→ **Description of the task**
Output all of the lines below exactly, and leave out each image.
────────────────────────────────────────
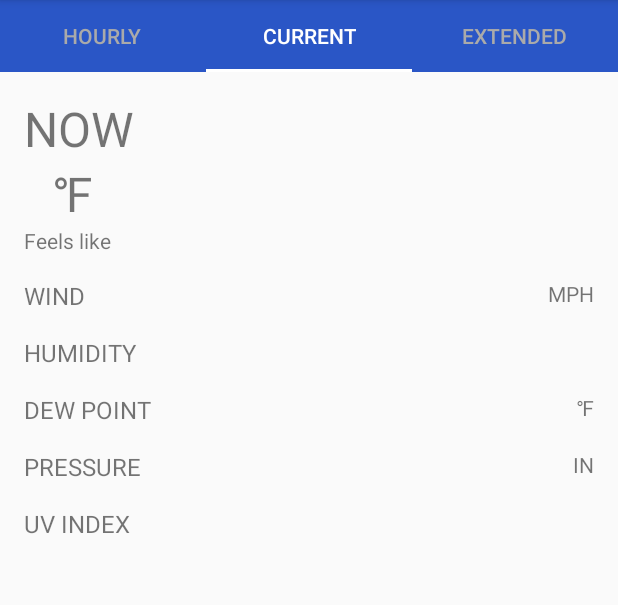
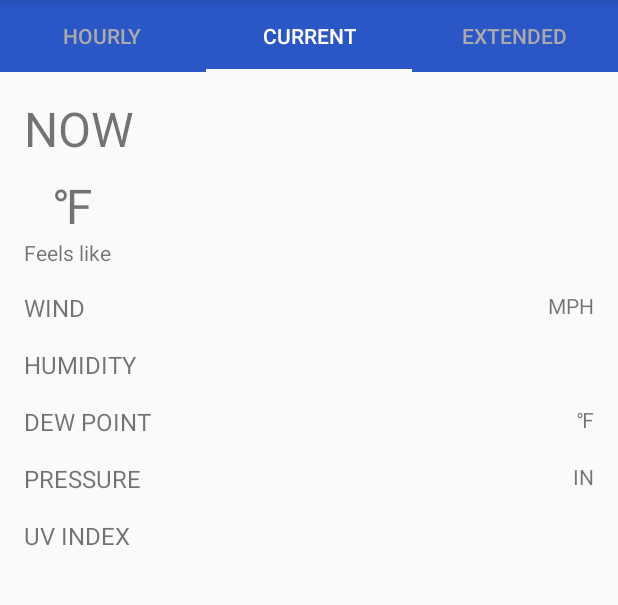
Before and after one commit to emkell2/SFWeather, an Android app: the screen it shows after launch (WeatherActivity), tab 2 chosen, on a phone screen of 412 x 824 dp, the part 84-689 px from its top. Run offline under Robolectric (Android 15) with nearby library versions, the phone set to English and light mode, and no system bars; libraries missing offline, so code that uses them is left out: com.jayway.jsonpath; 46 statements that could not run were skipped.

Commit message:
Architecture and layout changes

```diff
--- a/app/src/main/java/com/me/sfweather/presenters/WeatherPresenter.java
+++ b/app/src/main/java/com/me/sfweather/presenters/WeatherPresenter.java
@@ -8,6 +8,7 @@ import android.view.View;
 import com.me.sfweather.models.CurrentForecast;
 import com.me.sfweather.models.ExtendedForecast;
 import com.me.sfweather.models.HourlyForecast;
+import com.me.sfweather.presenters.interfaces.PresenterInterface;
 import com.me.sfweather.presenters.repository.NetworkManager;
 import com.me.sfweather.utilities.JSONUtils;
 import com.me.sfweather.utilities.WeatherConst;
@@ -24,7 +25,7 @@ import static com.me.sfweather.utilities.WeatherConst.TIMES;
  * Created by erin.kelley on 8/10/17.
  */
 
-public class WeatherPresenter {
+public class WeatherPresenter implements PresenterInterface {
     private Context mContext;
     private ViewInterface mView;
     // 7 day forecast
--- /dev/null
+++ b/app/src/main/java/com/me/sfweather/presenters/interfaces/PresenterInterface.java
@@ -0,0 +1,9 @@
+package com.me.sfweather.presenters.interfaces;
+
+/**
+ * Created by erin.kelley on 8/10/17.
+ */
+
+public interface PresenterInterface {
+    // All contract methods for presenters go here
+}
--- a/app/src/main/java/com/me/sfweather/views/fragments/CurrentFragment.java
+++ b/app/src/main/java/com/me/sfweather/views/fragments/CurrentFragment.java
@@ -95,7 +95,7 @@ public class CurrentFragment extends Fragment implements ViewInterface {
     public View onCreateView(LayoutInflater inflater, ViewGroup container,
                              Bundle savedInstanceState) {
         // Inflate the layout for this fragment
-        View v = inflater.inflate(R.layout.fragment_details, container, false);
+        View v = inflater.inflate(R.layout.fragment_current, container, false);
 
         feelsLike = (TextView) v.findViewById(R.id.tvCurrTemp);
         conditionDesc = (TextView) v.findViewById(R.id.tvConditionDesc);
--- a/app/src/main/java/com/me/sfweather/views/interfaces/ViewInterface.java
+++ b/app/src/main/java/com/me/sfweather/views/interfaces/ViewInterface.java
@@ -4,6 +4,8 @@ package com.me.sfweather.views.interfaces;
  * Created by erin.kelley on 8/10/17.
  */
 
+
 public interface ViewInterface {
+    // All contract methods for views go here
     void onNewData();
 }
--- a/app/src/main/res/layout/fragment_details.xml
+++ b/app/src/main/res/layout/fragment_current.xml
@@ -20,6 +20,7 @@
             android:id="@+id/tvNowTitle"
             android:layout_width="wrap_content"
             android:layout_height="wrap_content"
+            android:layout_marginBottom="8dp"
             android:text="NOW"
             android:textSize="32sp"/>
 
```
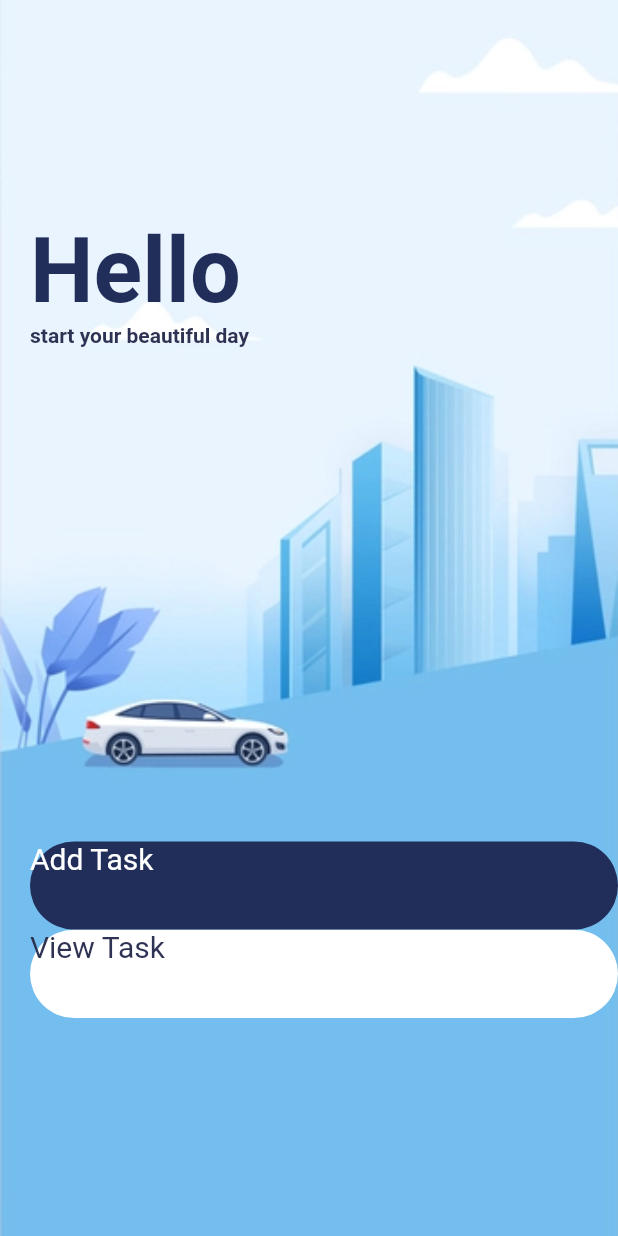
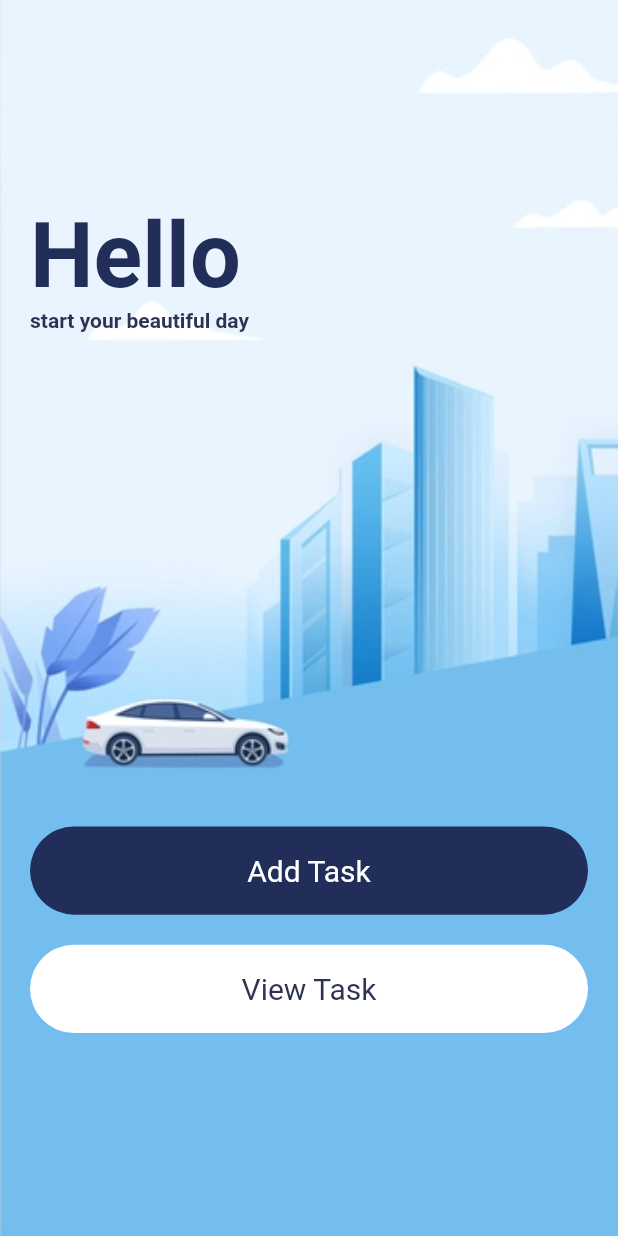
Before and after one commit to kibagendi20/taskmanagement_app, a Flutter app: the HomeScreen screen opened directly, on a phone screen of 412 x 824 dp. Run offline on Flutter 3.47's test engine with Material 2 defaults, Android fonts, the light colour scheme and no system bars.

Commit message:
Updated widgets

```diff
--- a/lib/main.dart
+++ b/lib/main.dart
@@ -1,6 +1,7 @@
 import 'package:flutter/material.dart';
+import 'package:taskmanagement_app/screens/add_task.dart';
 
-import 'screens/home_screen.dart';
+//import 'screens/home_screen.dart';
 void main() {
   runApp(const MyApp());
 }
@@ -17,7 +18,7 @@ class MyApp extends StatelessWidget {
       theme: ThemeData(
         primarySwatch: Colors.blue,
       ),
-      home: const HomeScreen(),
+      home: AddTask(),
     );
   }
 }
--- a/lib/screens/home_screen.dart
+++ b/lib/screens/home_screen.dart
@@ -14,7 +14,7 @@ class _HomeScreenState extends State<HomeScreen> {
   Widget build(BuildContext context) {
     return Scaffold(
       body: Container(
-        padding: EdgeInsets.only(left: 20),
+        padding: const EdgeInsets.only(left: 20, right: 20),
         width: double.maxFinite,
         height: double.maxFinite,
         decoration: const BoxDecoration(
@@ -54,6 +54,9 @@ class _HomeScreenState extends State<HomeScreen> {
               backgroundColor: AppColors.mainColor,
               text: 'Add Task',
               textColor: Colors.white),
+              const SizedBox(
+                height: 20,
+              ),
             const ButtonWidget(
               backgroundColor: Colors.white,
               text: 'View Task',
--- a/lib/widgets/button_widget.dart
+++ b/lib/widgets/button_widget.dart
@@ -1,7 +1,3 @@
-import 'dart:html';
-
-import 'package:flutter/src/foundation/key.dart';
-import 'package:flutter/src/widgets/framework.dart';
 import 'package:flutter/widgets.dart';
 
 class ButtonWidget extends StatelessWidget {
@@ -15,6 +11,7 @@ class ButtonWidget extends StatelessWidget {
   @override
   Widget build(BuildContext context) {
     return Container(
+      alignment: Alignment.center,
       width: double.maxFinite,
       height: MediaQuery.of(context).size.height/14,
       decoration: BoxDecoration(
```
────────────────────────────────────────
→ **Task answer**
Before and after one commit to emkell2/SFWeather, an Android app: the screen it shows after launch (WeatherActivity), tab 2 chosen, on a phone screen of 412 x 824 dp, the part 84-689 px from its top. Run offline under Robolectric (Android 15) with nearby library versions, the phone set to English and light mode, and no system bars; libraries missing offline, so code that uses them is left out: com.jayway.jsonpath; 46 statements that could not run were skipped.

Commit message:
Architecture and layout changes

```diff
--- a/app/src/main/java/com/me/sfweather/presenters/WeatherPresenter.java
+++ b/app/src/main/java/com/me/sfweather/presenters/WeatherPresenter.java
@@ -8,6 +8,7 @@ import android.view.View;
 import com.me.sfweather.models.CurrentForecast;
 import com.me.sfweather.models.ExtendedForecast;
 import com.me.sfweather.models.HourlyForecast;
+import com.me.sfweather.presenters.interfaces.PresenterInterface;
 import com.me.sfweather.presenters.repository.NetworkManager;
 import com.me.sfweather.utilities.JSONUtils;
 import com.me.sfweather.utilities.WeatherConst;
@@ -24,7 +25,7 @@ import static com.me.sfweather.utilities.WeatherConst.TIMES;
  * Created by erin.kelley on 8/10/17.
  */
 
-public class WeatherPresenter {
+public class WeatherPresenter implements PresenterInterface {
     private Context mContext;
     private ViewInterface mView;
     // 7 day forecast
--- /dev/null
+++ b/app/src/main/java/com/me/sfweather/presenters/interfaces/PresenterInterface.java
@@ -0,0 +1,9 @@
+package com.me.sfweather.presenters.interfaces;
+
+/**
+ * Created by erin.kelley on 8/10/17.
+ */
+
+public interface PresenterInterface {
+    // All contract methods for presenters go here
+}
--- a/app/src/main/java/com/me/sfweather/views/fragments/CurrentFragment.java
+++ b/app/src/main/java/com/me/sfweather/views/fragments/CurrentFragment.java
@@ -95,7 +95,7 @@ public class CurrentFragment extends Fragment implements ViewInterface {
     public View onCreateView(LayoutInflater inflater, ViewGroup container,
                              Bundle savedInstanceState) {
         // Inflate the layout for this fragment
-        View v = inflater.inflate(R.layout.fragment_details, container, false);
+        View v = inflater.inflate(R.layout.fragment_current, container, false);
 
         feelsLike = (TextView) v.findViewById(R.id.tvCurrTemp);
         conditionDesc = (TextView) v.findViewById(R.id.tvConditionDesc);
--- a/app/src/main/java/com/me/sfweather/views/interfaces/ViewInterface.java
+++ b/app/src/main/java/com/me/sfweather/views/interfaces/ViewInterface.java
@@ -4,6 +4,8 @@ package com.me.sfweather.views.interfaces;
  * Created by erin.kelley on 8/10/17.
  */
 
+
 public interface ViewInterface {
+    // All contract methods for views go here
     void onNewData();
 }
--- a/app/src/main/res/layout/fragment_details.xml
+++ b/app/src/main/res/layout/fragment_current.xml
@@ -20,6 +20,7 @@
             android:id="@+id/tvNowTitle"
             android:layout_width="wrap_content"
             android:layout_height="wrap_content"
+            android:layout_marginBottom="8dp"
             android:text="NOW"
             android:textSize="32sp"/>
 
```
Before and after one commit to kibagendi20/taskmanagement_app, a Flutter app: the HomeScreen screen opened directly, on a phone screen of 412 x 824 dp. Run offline on Flutter 3.47's test engine with Material 2 defaults, Android fonts, the light colour scheme and no system bars.

Commit message:
Updated widgets

```diff
--- a/lib/main.dart
+++ b/lib/main.dart
@@ -1,6 +1,7 @@
 import 'package:flutter/material.dart';
+import 'package:taskmanagement_app/screens/add_task.dart';
 
-import 'screens/home_screen.dart';
+//import 'screens/home_screen.dart';
 void main() {
   runApp(const MyApp());
 }
@@ -17,7 +18,7 @@ class MyApp extends StatelessWidget {
       theme: ThemeData(
         primarySwatch: Colors.blue,
       ),
-      home: const HomeScreen(),
+      home: AddTask(),
     );
   }
 }
--- a/lib/screens/home_screen.dart
+++ b/lib/screens/home_screen.dart
@@ -14,7 +14,7 @@ class _HomeScreenState extends State<HomeScreen> {
   Widget build(BuildContext context) {
     return Scaffold(
       body: Container(
-        padding: EdgeInsets.only(left: 20),
+        padding: const EdgeInsets.only(left: 20, right: 20),
         width: double.maxFinite,
         height: double.maxFinite,
         decoration: const BoxDecoration(
@@ -54,6 +54,9 @@ class _HomeScreenState extends State<HomeScreen> {
               backgroundColor: AppColors.mainColor,
               text: 'Add Task',
               textColor: Colors.white),
+              const SizedBox(
+                height: 20,
+              ),
             const ButtonWidget(
               backgroundColor: Colors.white,
               text: 'View Task',
--- a/lib/widgets/button_widget.dart
+++ b/lib/widgets/button_widget.dart
@@ -1,7 +1,3 @@
-import 'dart:html';
-
-import 'package:flutter/src/foundation/key.dart';
-import 'package:flutter/src/widgets/framework.dart';
 import 'package:flutter/widgets.dart';
 
 class ButtonWidget extends StatelessWidget {
@@ -15,6 +11,7 @@ class ButtonWidget extends StatelessWidget {
   @override
   Widget build(BuildContext context) {
     return Container(
+      alignment: Alignment.center,
       width: double.maxFinite,
       height: MediaQuery.of(context).size.height/14,
       decoration: BoxDecoration(
```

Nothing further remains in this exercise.